CC: Who are some of the artists that inspire you? 

KF: My creative community mostly. All the folks at Black Cherry Puppet Theater (Valeska Pupoloh, Michael Lamason, Lisa Krause, Jenn Strunge, Kevin Sherry, and Porch Puppets),  Erik Ruin, Nanaprojects , William Schaff, Anna Robert Gevalt, Elizabeth Laprelle, and all of the other crankie makers, paper cut artists, story tellers, and puppeteers out there.

Katherine performing one of her crankies at the opening of her paper cut and shadow puppet exhibit at The Creative Alliance in Baltimore, with Anna Roberts Gevalt and Elizabeth Laprelle.
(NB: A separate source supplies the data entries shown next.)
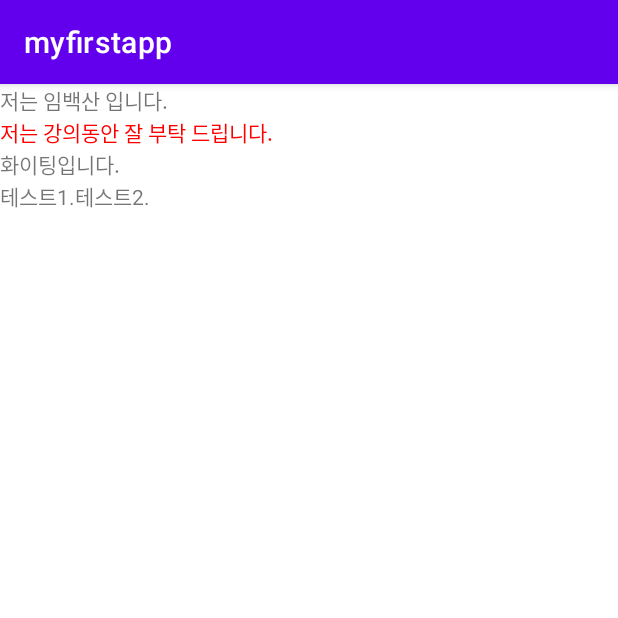
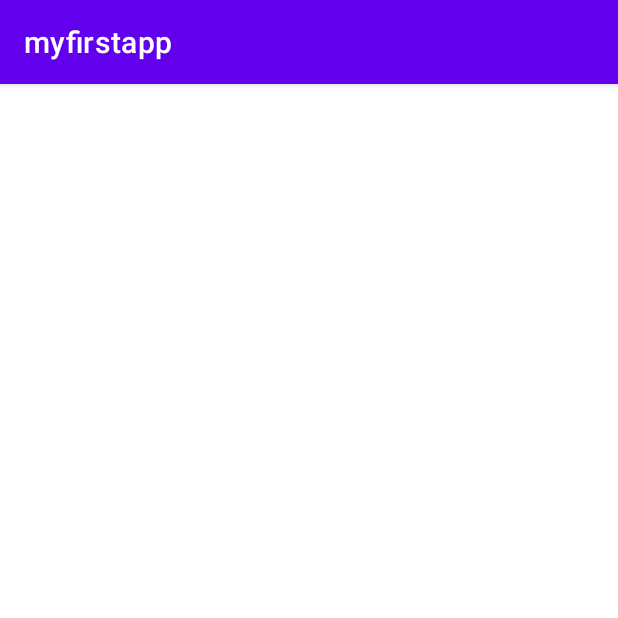
Before and after one commit to LIM-BAEK-SAN/limbs_20220516, an Android app: the screen it shows after launch (MainActivity), on a phone screen of 412 x 824 dp, the top half of it. Run offline under Robolectric (Android 15) with nearby library versions, the phone set to English and light mode, and no system bars.

Commit message:
화면 기본 구조 설정

```diff
--- a/app/src/main/res/layout/activity_main.xml
+++ b/app/src/main/res/layout/activity_main.xml
@@ -7,40 +7,5 @@
     android:orientation="vertical"
     tools:context=".MainActivity">
 
-    <TextView
-        android:layout_width="wrap_content"
-        android:layout_height="wrap_content"
-        android:text="저는 임백산 입니다."
-        android:textSize="14sp" />
-
-    <TextView
-        android:layout_width="wrap_content"
-        android:layout_height="wrap_content"
-        android:text="저는 강의동안 잘 부탁 드립니다."
-        android:textColor="#FF0000" />
-
-    <TextView
-        android:layout_width="wrap_content"
-        android:layout_height="wrap_content"
-        android:text="화이팅입니다." />
-
-    <LinearLayout
-        android:layout_width="wrap_content"
-        android:layout_height="wrap_content"
-        android:orientation="horizontal">
-
-        <TextView
-            android:layout_width="wrap_content"
-            android:layout_height="wrap_content"
-            android:text="테스트1." />
-
-
-        <TextView
-            android:layout_width="wrap_content"
-            android:layout_height="wrap_content"
-            android:text="테스트2." />
-
-    </LinearLayout>
-
 
 </LinearLayout>
```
Katherine performing one of her crankies at the opening of her paper cut and shadow puppet exhibit at The Creative Alliance in Baltimore, with Anna Roberts Gevalt and Elizabeth Laprelle.
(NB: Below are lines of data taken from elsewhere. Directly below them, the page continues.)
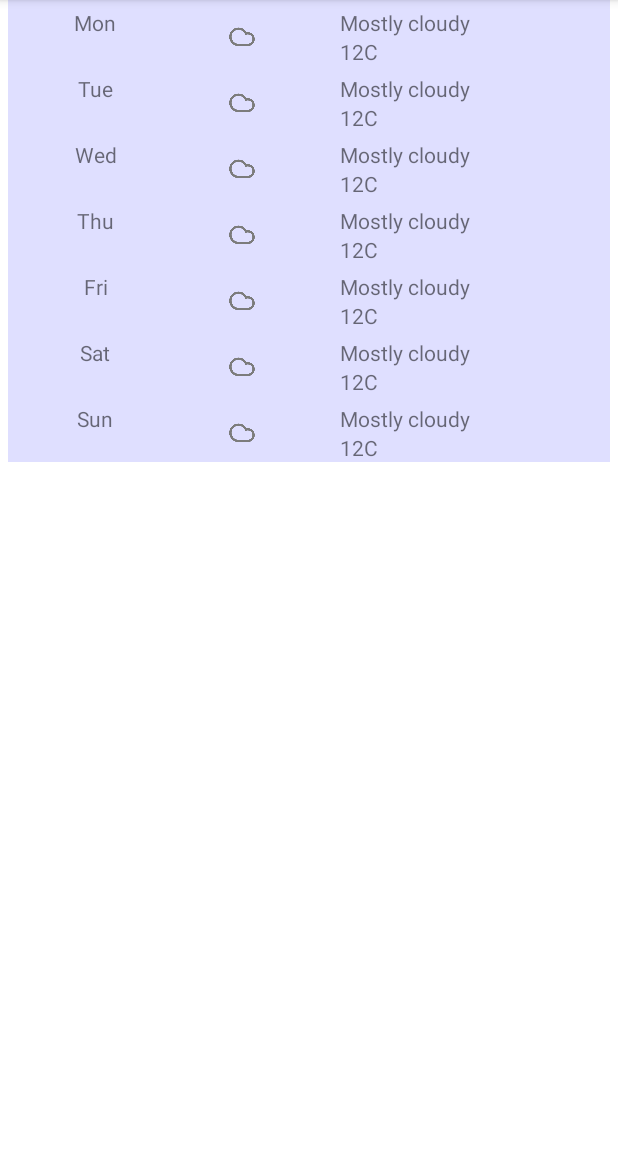
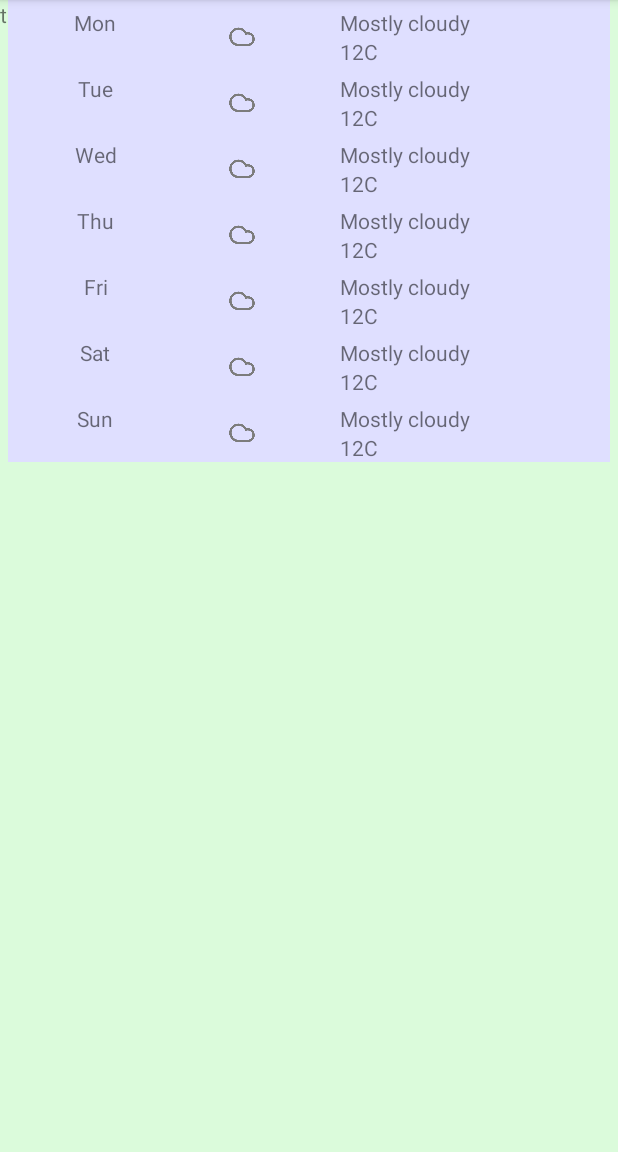
Before and after one commit to miatran1109/androiddev2021, an Android app: the screen it shows after launch (WeatherActivity), on a phone screen of 412 x 824 dp, the part 84-1236 px from its top. Run offline under Robolectric (Android 15) with nearby library versions, the phone set to English and light mode, and no system bars.

Commit message:
Practical 6

```diff
--- a/app/src/main/java/vn/edu/usth/usthweather/WeatherActivity.java
+++ b/app/src/main/java/vn/edu/usth/usthweather/WeatherActivity.java
@@ -17,6 +17,11 @@ public class WeatherActivity extends AppCompatActivity {
     protected void onCreate(Bundle savedInstanceState) {
         super.onCreate(savedInstanceState);
         setContentView(R.layout.activity_weather);
+
+        WeatherFragment weatherFragment = new WeatherFragment();
+
+        getSupportFragmentManager().beginTransaction()
+                .add(android.R.id.content, weatherFragment).commit();
 
         ForecastFragment forecastFragment = new ForecastFragment();
 
--- /dev/null
+++ b/app/src/main/java/vn/edu/usth/usthweather/WeatherFragment.java
@@ -0,0 +1,65 @@
+package vn.edu.usth.usthweather;
+
+import android.os.Bundle;
+
+import androidx.fragment.app.Fragment;
+
+import android.view.LayoutInflater;
+import android.view.View;
+import android.view.ViewGroup;
+
+/**
+ * A simple {@link Fragment} subclass.
+ * Use the {@link WeatherFragment#newInstance} factory method to
+ * create an instance of this fragment.
+ */
+public class WeatherFragment extends Fragment {
+
+    // TODO: Rename parameter arguments, choose names that match
+    // the fragment initialization parameters, e.g. ARG_ITEM_NUMBER
+    private static final String ARG_PARAM1 = "param1";
+    private static final String ARG_PARAM2 = "param2";
+
+    // TODO: Rename and change types of parameters
+    private String mParam1;
+    private String mParam2;
+
+    public WeatherFragment() {
+        // Required empty public constructor
+    }
+
+    /**
+     * Use this factory method to create a new instance of
+     * this fragment using the provided parameters.
+     *
+     * @param param1 Parameter 1.
+     * @param param2 Parameter 2.
+     * @return A new instance of fragment WeatherFragment.
+     */
+    // TODO: Rename and change types and number of parameters
+    public static WeatherFragment newInstance(String param1, String param2) {
+        WeatherFragment fragment = new WeatherFragment();
+        Bundle args = new Bundle();
+        args.putString(ARG_PARAM1, param1);
+        args.putString(ARG_PARAM2, param2);
+        fragment.setArguments(args);
+        return fragment;
+    }
+
+    @Override
+    public void onCreate(Bundle savedInstanceState) {
+        super.onCreate(savedInstanceState);
+        if (getArguments() != null) {
+            mParam1 = getArguments().getString(ARG_PARAM1);
+            mParam2 = getArguments().getString(ARG_PARAM2);
+        }
+    }
+
+    @Override
+    public View onCreateView(LayoutInflater inflater, ViewGroup container,
+                             Bundle savedInstanceState) {
+        // Inflate the layout for this fragment
+        View v = inflater.inflate(R.layout.fragment_weather, container, false);
+        return v;
+    }
+}
--- a/app/src/main/res/layout/fragment_forecast.xml
+++ b/app/src/main/res/layout/fragment_forecast.xml
@@ -1,7 +1,7 @@
 <?xml version="1.0" encoding="utf-8"?>
 <LinearLayout xmlns:android="http://schemas.android.com/apk/res/android"
     xmlns:tools="http://schemas.android.com/tools"
-    android:id="@+id/forecast_layout"
+    android:id="@+id/forecast_fragment"
     android:layout_width="match_parent"
     android:layout_height="match_parent"
     android:orientation="vertical"
--- /dev/null
+++ b/app/src/main/res/layout/fragment_weather.xml
@@ -0,0 +1,16 @@
+<?xml version="1.0" encoding="utf-8"?>
+<FrameLayout xmlns:android="http://schemas.android.com/apk/res/android"
+    xmlns:tools="http://schemas.android.com/tools"
+    android:id="@+id/weather_fragment"
+    android:layout_width="match_parent"
+    android:layout_height="match_parent"
+    android:background="@color/that_green"
+    tools:context=".WeatherFragment">
+
+    <!-- TODO: Update blank fragment layout -->
+    <TextView
+        android:layout_width="match_parent"
+        android:layout_height="wrap_content"
+        android:text="this is the fragment" />
+
+</FrameLayout>
--- a/app/src/main/res/values/colors.xml
+++ b/app/src/main/res/values/colors.xml
@@ -8,4 +8,5 @@
     <color name="black">#FF000000</color>
     <color name="white">#FFFFFFFF</color>
     <color name="that_blue">#dfdfff</color>
+    <color name="that_green">#dbfbdb</color>
 </resources>
```
Also changed, not shown: app/src/main/res/layout/activity_weather.xml (+23 -4 lines).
CC: What were some of the challenges in designing Saudade? 

KF: I have a lot of experience working with other artists, but have become accustomed to just coming up with a show on my own from start to finish. It was different to have to stop and ask Cecilia what she meant and try to see things through her eyes. We spent a good amount of time editing scenes together so that they could be translatable to shadow puppets and a crankie.

I was eager to cut things out and assemble things, so I had the get used to just drawing and coming up with ideas. I had to wait to see the final product, but then it was exciting to see the pieces finally come to life.
Puppets from SAUDADE on Katherine's sketchbook.

Puppets from SAUDADE on Katherine’s sketchbook.

CC: What was your favorite scene or character to draw and why? 
KF: I enjoyed exploring the aesthetics and folk art of the various cultures and incorporating this into the designs. My favorite puppets are the heads.
Large head puppets from SAUDADE, designed by Katherine.

Large head puppets from SAUDADE, designed by Katherine.

Katherine Fahey (right) and Cecilia Cackley at the opening of SAUDADE in D.C.

Katherine Fahey (right) and Cecilia Cackley at the opening of SAUDADE in D.C.

We’re Going to Canada!

Wit’s End Puppets is taking to the road! Or the plane, as a matter of fact. We have been invited by the good folks at the University of Manitoba’s Mauro Center for Peace and Justice to perform Saudade at the Winnipeg International Storytelling Festival in May.

This is the first time we have been able to take a larger show to an out-of-town event, so we are extremely excited! Since we wrapped up our INTERSECTIONS run, we have been making some changes to the show, adding puppets, polishing scenes and revising sounds to better achieve the effects and images in our minds. We received lots of excellent feedback from our audiences at the Atlas, and have been considering how best to incorporate audience suggestions. The show has a new ending, several interludes that break up the stories of our three main characters and we are working towards creating recorded monologues to begin and end the show that will feature the voices of many of the people whose stories were captured and shared in the script. Here are a few pictures of the progress we’ve made so far:

Amy is carefully placing the tiny paper birds between these two silhouettes.

Amy is carefully placing the tiny paper birds between these two silhouettes.

A new scene added at the end of show.

A new scene added at the end of show.

The ending images were all cut in one long big piece this time.

The ending images were all cut in one long big piece this time.

We have to carefully cut off the bottom edge to make sure everything matches.

We have to carefully cut off the bottom edge to make sure everything matches.

March Grab Bag

A round up of articles, links and videos that we shared on Twitter this month.

See item #5.

See item #5.

1. We wish we could head out to LA this spring for the Skirball Puppet Festival. It sounds like a blast!

2. Continuing with the theme of cool puppet events that we’ll have to miss, this production of The Little Prince in NYC also looks amazing.

3. Closer to home, it’s your last week to catch Pointless Theatre Company’s production of Dr. Caligari, with puppets designed and constructed by our very own Genna Davidson.

4. We were also excited to get to see The Winter’s Tale, produced by Half-Mad Theatre here in DC, with a puppet Mamilius.

5. This article about US puppeteer Paul Mesner was a lovely and thought-provoking read. Take a look!